He has some interesting insights into the societal and psychological forces that drive men to make war. By ac ...more
The Ghosts of Cannae is an insulting, feckless attempt at making ...more
I don't know much about the Roman Empire and even less about their Republic years, Carthage, the Punic wars, and Hannibal's invasion, so when I saw this on the shelf I decided to give it a shot. I'm very glad that I did.
The book provides a nice balance of historical data and context, quotations from the few contemporary sources available, and narrative of the likely choices facing the major players as well as their motivations. The prose is clear, descri ...more
The title refers to the Battle of Cannae, the single most brutal day of warfare ever waged in human history. In one day, on one field in Italy, Carthaginian forces under the command of Hannibal (with help from a lot of mercenaries) killed around 80,000 Roman soldiers. And it wasn't a pretty sight. Warfare in ancient t ...more

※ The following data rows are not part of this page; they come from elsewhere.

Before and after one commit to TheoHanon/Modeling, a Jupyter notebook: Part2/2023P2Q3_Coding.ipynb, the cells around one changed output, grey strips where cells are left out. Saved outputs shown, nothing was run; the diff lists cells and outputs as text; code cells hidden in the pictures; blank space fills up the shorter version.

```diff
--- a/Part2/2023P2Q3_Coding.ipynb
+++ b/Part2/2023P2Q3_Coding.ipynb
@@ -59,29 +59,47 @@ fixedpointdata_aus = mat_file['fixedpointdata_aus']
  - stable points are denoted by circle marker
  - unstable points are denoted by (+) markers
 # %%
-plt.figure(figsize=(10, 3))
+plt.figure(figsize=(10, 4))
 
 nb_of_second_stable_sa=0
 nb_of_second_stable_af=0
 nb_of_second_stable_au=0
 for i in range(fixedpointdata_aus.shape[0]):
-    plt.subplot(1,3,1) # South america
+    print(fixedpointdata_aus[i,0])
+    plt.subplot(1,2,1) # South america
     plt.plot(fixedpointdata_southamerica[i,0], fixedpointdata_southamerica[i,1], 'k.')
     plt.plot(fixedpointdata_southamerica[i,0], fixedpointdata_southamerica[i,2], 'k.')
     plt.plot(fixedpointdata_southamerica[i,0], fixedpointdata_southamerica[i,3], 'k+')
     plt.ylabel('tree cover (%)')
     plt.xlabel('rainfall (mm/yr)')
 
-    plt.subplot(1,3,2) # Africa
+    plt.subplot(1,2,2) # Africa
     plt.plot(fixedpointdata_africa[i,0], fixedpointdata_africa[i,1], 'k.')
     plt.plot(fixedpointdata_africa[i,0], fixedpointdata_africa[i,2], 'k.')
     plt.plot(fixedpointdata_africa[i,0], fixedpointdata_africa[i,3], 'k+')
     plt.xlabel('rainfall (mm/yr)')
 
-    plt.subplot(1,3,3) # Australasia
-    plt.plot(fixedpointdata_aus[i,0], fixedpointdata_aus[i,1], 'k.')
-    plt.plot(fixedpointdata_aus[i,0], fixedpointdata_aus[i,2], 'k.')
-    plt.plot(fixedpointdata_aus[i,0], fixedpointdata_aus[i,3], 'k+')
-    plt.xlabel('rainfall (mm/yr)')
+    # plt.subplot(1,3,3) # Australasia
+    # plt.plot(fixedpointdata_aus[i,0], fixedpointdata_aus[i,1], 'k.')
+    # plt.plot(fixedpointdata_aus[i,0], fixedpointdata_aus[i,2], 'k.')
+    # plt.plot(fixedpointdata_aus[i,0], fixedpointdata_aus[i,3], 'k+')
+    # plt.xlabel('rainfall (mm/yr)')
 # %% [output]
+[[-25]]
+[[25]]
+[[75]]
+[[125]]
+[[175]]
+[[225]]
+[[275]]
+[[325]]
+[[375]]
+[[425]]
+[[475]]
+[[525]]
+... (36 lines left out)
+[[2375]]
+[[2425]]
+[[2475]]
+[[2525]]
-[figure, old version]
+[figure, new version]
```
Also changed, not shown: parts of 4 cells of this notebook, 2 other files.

The author does a great job of identifying conflicting accounts in different sources and discussing the pros and cons of each. The pacing is fast and the ...more
Historical records on events that occurred 2,200 years ago aren't easy to come by and often provide conflicting accounts, but O'Connell does a great job of providing the reader with enough information to make his or her own judgments based on the records available.
I personally found the book a little too "text-booky" to suit my tastes, but the autho ...more
O’Connel writes with wit and insight, interspersing the ancient histo ...more